A Population-Based Analysis of 1037 Malignant Ovarian Tumors in the Pediatric Population

Kathleen F. Brookfield, Michael C. Cheung, Leonidas G. Koniaris, Juan E. Sola, Anne C. Fischer

Research output: Contribution to journalArticle

59 Scopus citations

Abstract

Background: Concerns of malignant potential have impacted the utilization of ovarian salvage for treatment of ovarian masses in children. Methods: The Surveillance, Epidemiology, and End Results (SEER) registry was analyzed for all females ≤ 19 y diagnosed with an ovarian tumor between 1973 and 2005. Results: Overall, 1037 pediatric patients with ovarian tumors were identified. Approximately 61.7% of tumors occurred in patients 15 to 19 y old. The age-adjusted incidence of all malignant pediatric ovarian tumors in those ≤ 9 y was 0.102 versus 1.072 per 100,000 in those aged 10 to 19 y. The majority of cases (57.4%) present at an early localized stage. The predominant pathology was germ cell tumors in all age groups (77.4%). Overall 5- and 10-y survival rates are 91.7% and 91.4%, respectively. By multivariate analysis, advanced disease stage (HR 3.17, P < 0.001), lack of surgery (HR 4.49, P = 0.039), and poorly differentiated tumors (HR 3.40, P = 0.011) were associated with worse outcomes. Conclusions: Malignant ovarian tumors are rare, particularly in patients under 5 y of age. Furthermore, the most common histologies are of low metastatic potential and carry high cure rates. Thus, the surgeon should implement ovarian-sparing strategies on the affected ovary unless a malignancy is clearly suspected and conserve the contralateral ovary in all children.

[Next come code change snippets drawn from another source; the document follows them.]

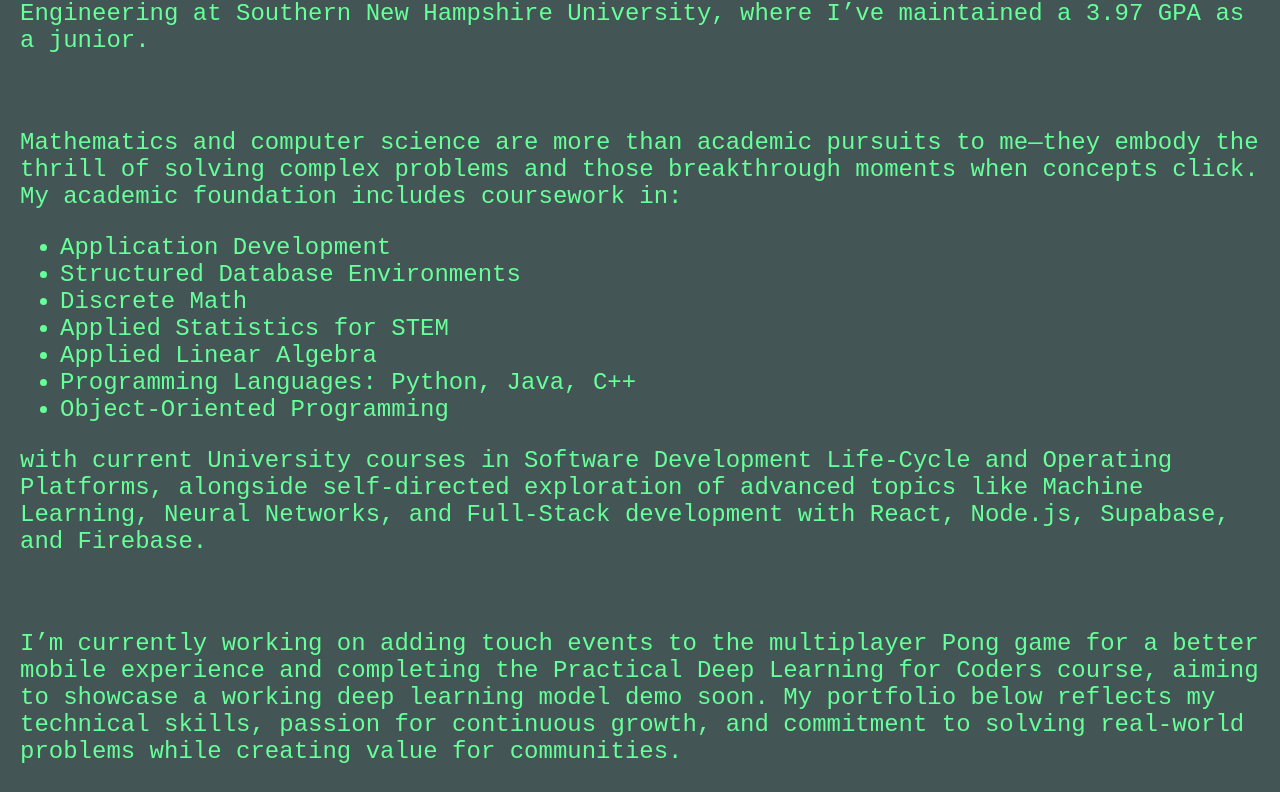
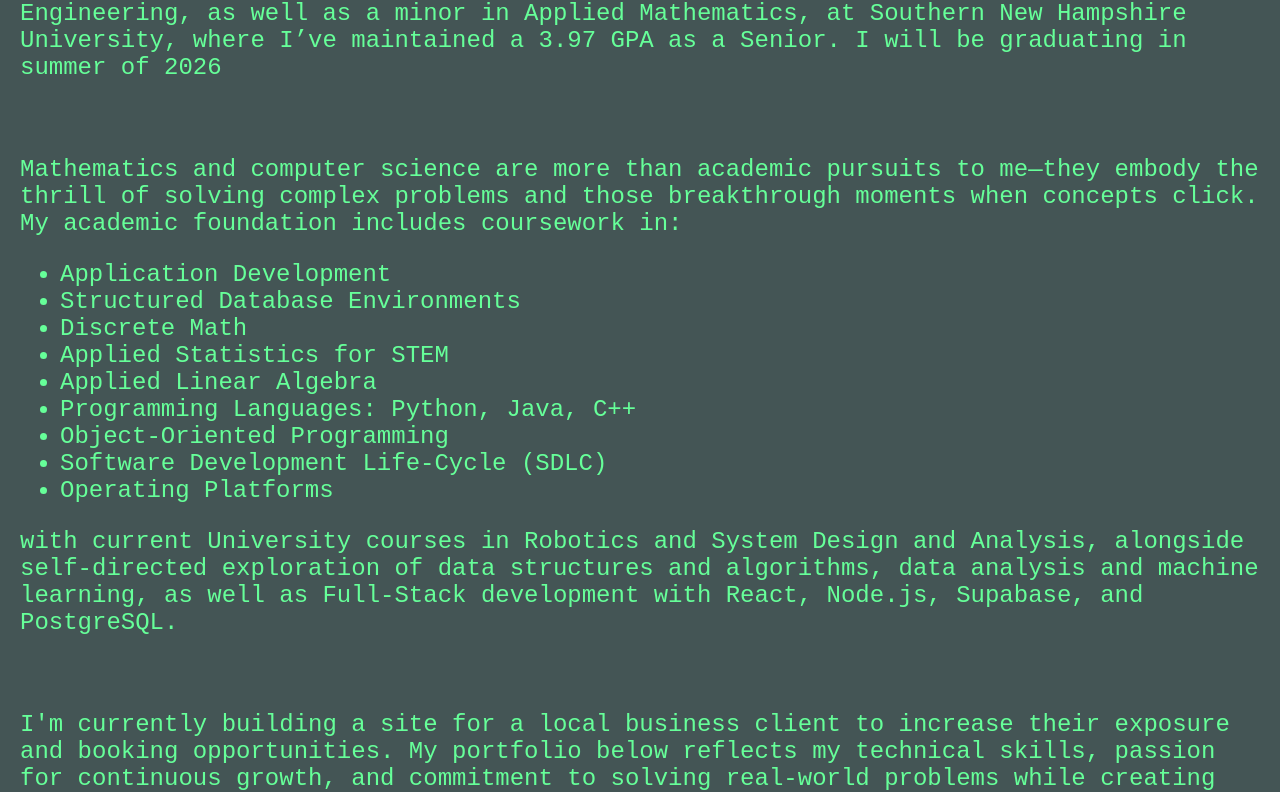
Before and after one commit to navesm/portfolio-pro, a React (Create React App) app: page / in a window 1280 px wide. Shown: the part 1255-2047 px from the top of the page. Built offline with nearby package versions, Linux system fonts and the light colour scheme; a web font is replaced by a local one.

Commit message:
updated about and projects

```diff
--- a/src/components/about/About.jsx
+++ b/src/components/about/About.jsx
@@ -8,7 +8,7 @@ function About() {
       <h3>At a glance</h3>
       <p>With eight years in supply chain operations, I’ve developed a proven ability to navigate fast-paced, high-production environments while managing competing priorities and solving problems proactively. My customer-facing roles taught me the importance of service and professionalism, skills I now bring to my transition into technology—a field I’ve grown deeply passionate about through my love for mathematics, problem-solving, and innovation.</p>
       <br></br>
-      <p>After a suggestion from someone close to me, I discovered programming and quickly became captivated by the blend of technology and the exciting mathematics behind it all. This passion drives me as I juggle full-time work, full-time school, and family, pursuing a Bachelor of Science in Computer Science with a concentration in Software Engineering at Southern New Hampshire University, where I’ve maintained a 3.97 GPA as a junior.</p>
+      <p>After a suggestion from someone close to me, I discovered programming and quickly became captivated by the blend of technology and the exciting mathematics behind it all. This passion drives me as I juggle full-time work, full-time school, and family, pursuing a Bachelor of Science in Computer Science with a concentration in Software Engineering, as well as a minor in Applied Mathematics, at Southern New Hampshire University, where I’ve maintained a 3.97 GPA as a Senior. I will be graduating in summer of 2026</p>
       <br></br>
       <p>Mathematics and computer science are more than academic pursuits to me—they embody the thrill of solving complex problems and those breakthrough moments when concepts click. My academic foundation includes coursework in:
         <br></br>
@@ -34,12 +34,18 @@ function About() {
           <li>
             Object-Oriented Programming
           </li>
+          <li>
+            Software Development Life-Cycle (SDLC)
+          </li>
+          <li>
+            Operating Platforms
+          </li>
         </ul>
-        with current University courses in Software Development Life-Cycle and Operating Platforms,
-        alongside self-directed exploration of advanced topics like Machine Learning, Neural Networks, and Full-Stack development with React, Node.js, Supabase, and Firebase.
+        with current University courses in Robotics and System Design and Analysis,
+        alongside self-directed exploration of data structures and algorithms, data analysis and machine learning, as well as Full-Stack development with React, Node.js, Supabase, and PostgreSQL.
       </p>
       <br></br>
-      <p>I’m currently working on adding touch events to the multiplayer Pong game for a better mobile experience and completing the Practical Deep Learning for Coders course, aiming to showcase a working deep learning model demo soon. My portfolio below reflects my technical skills, passion for continuous growth, and commitment to solving real-world problems while creating value for communities.
+      <p> I'm currently building a site for a local business client to increase their exposure and booking opportunities. My portfolio below reflects my technical skills, passion for continuous growth, and commitment to solving real-world problems while creating value for communities.
         <br></br>
         <br></br>
         Collaborating with bright minds on impactful challenges in software engineering and machine learning excites me, and I’m eager to contribute to innovative solutions that shape the future of technology.
--- a/src/components/projects/Projects.jsx
+++ b/src/components/projects/Projects.jsx
@@ -14,6 +14,8 @@ const Projects = () => {
     { title: 'Spock Rock', description: 'Play versus the computer in Rock, Paper, Scissors, Lizard, Spock!', link: 'https://navesm.github.io/spock-rock/', bgColor: '#049C67', imageUrl: spockRockImage }
   ];
   const dataProjects = [{ title: "Coming Soon", description: "Check back later" }];
+
+  const schoolProjects = [{ title: "Coming Soon", description: "Links incoming!", bgColor: "darkblue" }];
 
   return (
     <section className="projects">
@@ -58,6 +60,26 @@ const Projects = () => {
           </a>
         ))}
       </div>
+      <h3>University Projects and Artifacts</h3>
+      <div className="projects-grid">
+        {schoolProjects.map((project, index) => (
+          <a href={project.link}
+            target="_blank"
+            rel="noopener noreferrer"
+          >
+            <Card
+              className="project-card"
+              key={index}
+              title={project.title}
+              description={project.description}
+              link={project.link}
+              bgColor={project.bgColor}
+              textColor={project.textColor}
+              image={project.imageUrl}
+            />
+          </a>
+        ))}
+      </div>
     </section>
   );
 };
```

Original languageEnglish (US)
Pages (from-to)45-49
Number of pages5
JournalJournal of Surgical Research
Volume156
Issue number1
DOIs
StatePublished - Sep 1 2009

Keywords

  • germ cell
  • malignancy
  • ovarian
  • pediatric
  • stromal cell tumors
  • yolk sac tumors

ASJC Scopus subject areas

  • Surgery

Fingerprint Dive into the research topics of 'A Population-Based Analysis of 1037 Malignant Ovarian Tumors in the Pediatric Population'. Together they form a unique fingerprint.

  • Cite this